##### Dataset content #####
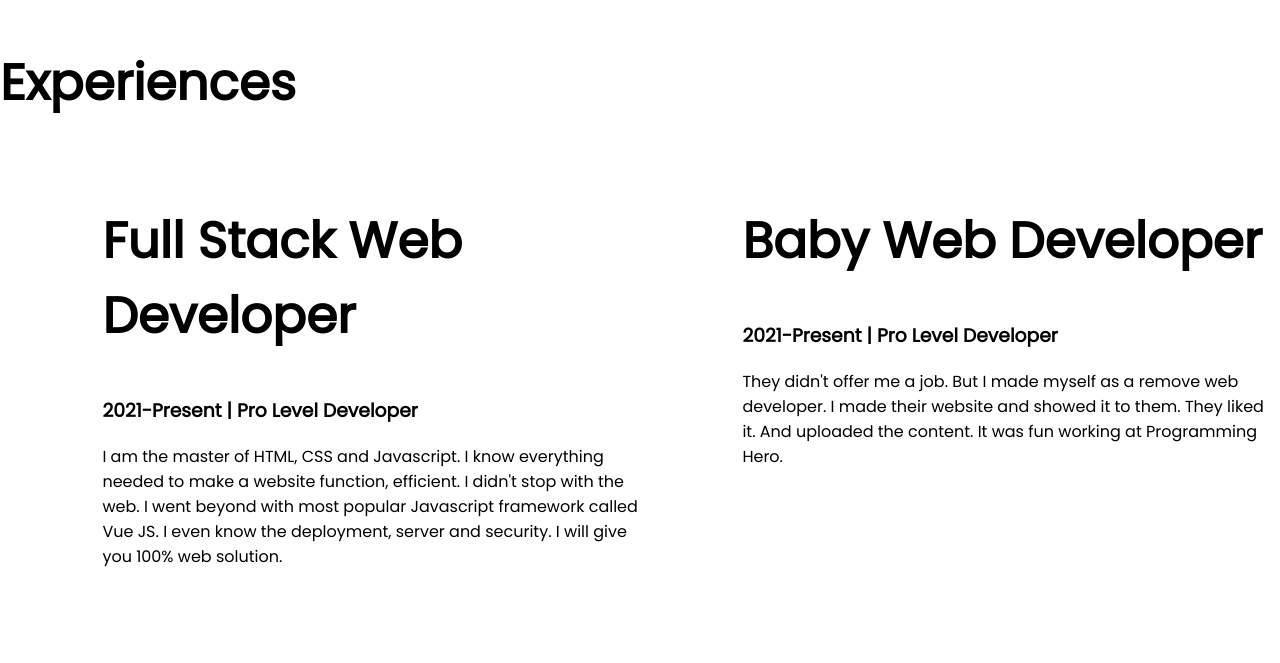
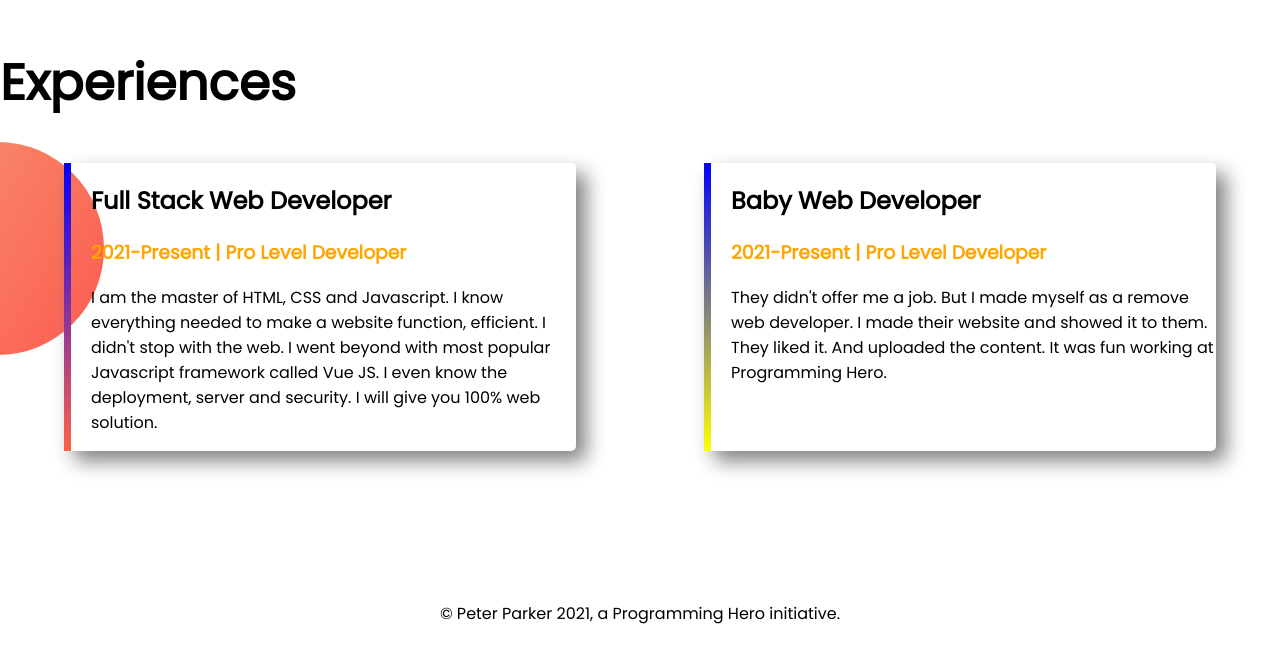
Before and after one commit to Aniksaha-ui/Portfolio, a plain HTML site: page index.html in a window 1280 px wide. Shown: the part 1137-1800 px from the top of the page. After the commit the page ends 1779 px from the top, so only its background shows below. Drawn offline with Linux system fonts and the light colour scheme.

Commit message:
final-project

```diff
--- a/index.html
+++ b/index.html
@@ -50,18 +50,18 @@
     <section class="experience-area">
         <h1>Experiences</h1>
         <div class="flexiable-container">
-            <div class="half-width">
-                <h1>Full Stack Web Developer</h1>
-                <h3>2021-Present | Pro Level Developer</h3>
+            <div id="full-stack-developer" class="exprience-item">
+                <h2>Full Stack Web Developer</h2>
+                <h3 class="name-color">2021-Present | Pro Level Developer</h3>
                 <p>I am the master of HTML, CSS and Javascript. I know everything needed to make a website function,
                     efficient. I didn't stop with the web. I went beyond with most popular Javascript framework called
                     Vue
                     JS. I even know the deployment, server and security. I will give you 100% web solution.</p>
             </div>
 
-            <div class="half-width">
-                <h1>Baby Web Developer</h1>
-                <h3>2021-Present | Pro Level Developer</h3>
+            <div id="web-developer" class="exprience-item">
+                <h2>Baby Web Developer</h2>
+                <h3 class="name-color">2021-Present | Pro Level Developer</h3>
                 <p>They didn't offer me a job. But I made myself as a remove web developer. I made their website and
                     showed
                     it to them. They liked it. And uploaded the content. It was fun working at Programming Hero.</p>
@@ -70,7 +70,9 @@
 
     </section>
 
-
+    <footer>
+        <p>© Peter Parker 2021, a Programming Hero initiative.</p>
+    </footer>
 
 </body>
 
--- a/style.css
+++ b/style.css
@@ -46,3 +46,35 @@ h1{
     background-repeat: no-repeat;
     background-position:right;
 }
+
+.experience-area{
+    background-image: url(images/exp-bg.png);
+    background-repeat: no-repeat;
+    background-position: left;
+}
+
+.exprience-item{
+    margin-left: 5%;
+    margin-right: 5%;
+    width: 40%;
+    padding-left: 20px;
+    box-shadow: 10px 10px 20px gray;
+    border-radius: 5px;
+}
+
+#full-stack-developer{
+    border-left: 7px solid;
+    border-image:linear-gradient(blue,tomato);
+    border-image-slice: 1;
+}
+
+
+#web-developer{
+    border-left: 7px solid;
+    border-image:linear-gradient(blue,yellow);
+    border-image-slice: 1;
+}
+
+footer p{
+    text-align: center;
+}
```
#####
== What is required ==
Every line in the listing that holds the string "image" should be copied out.

== Answer for the task ==
+    background-image: url(images/exp-bg.png);
+    border-image:linear-gradient(blue,tomato);
+    border-image-slice: 1;
+    border-image:linear-gradient(blue,yellow);
+    border-image-slice: 1;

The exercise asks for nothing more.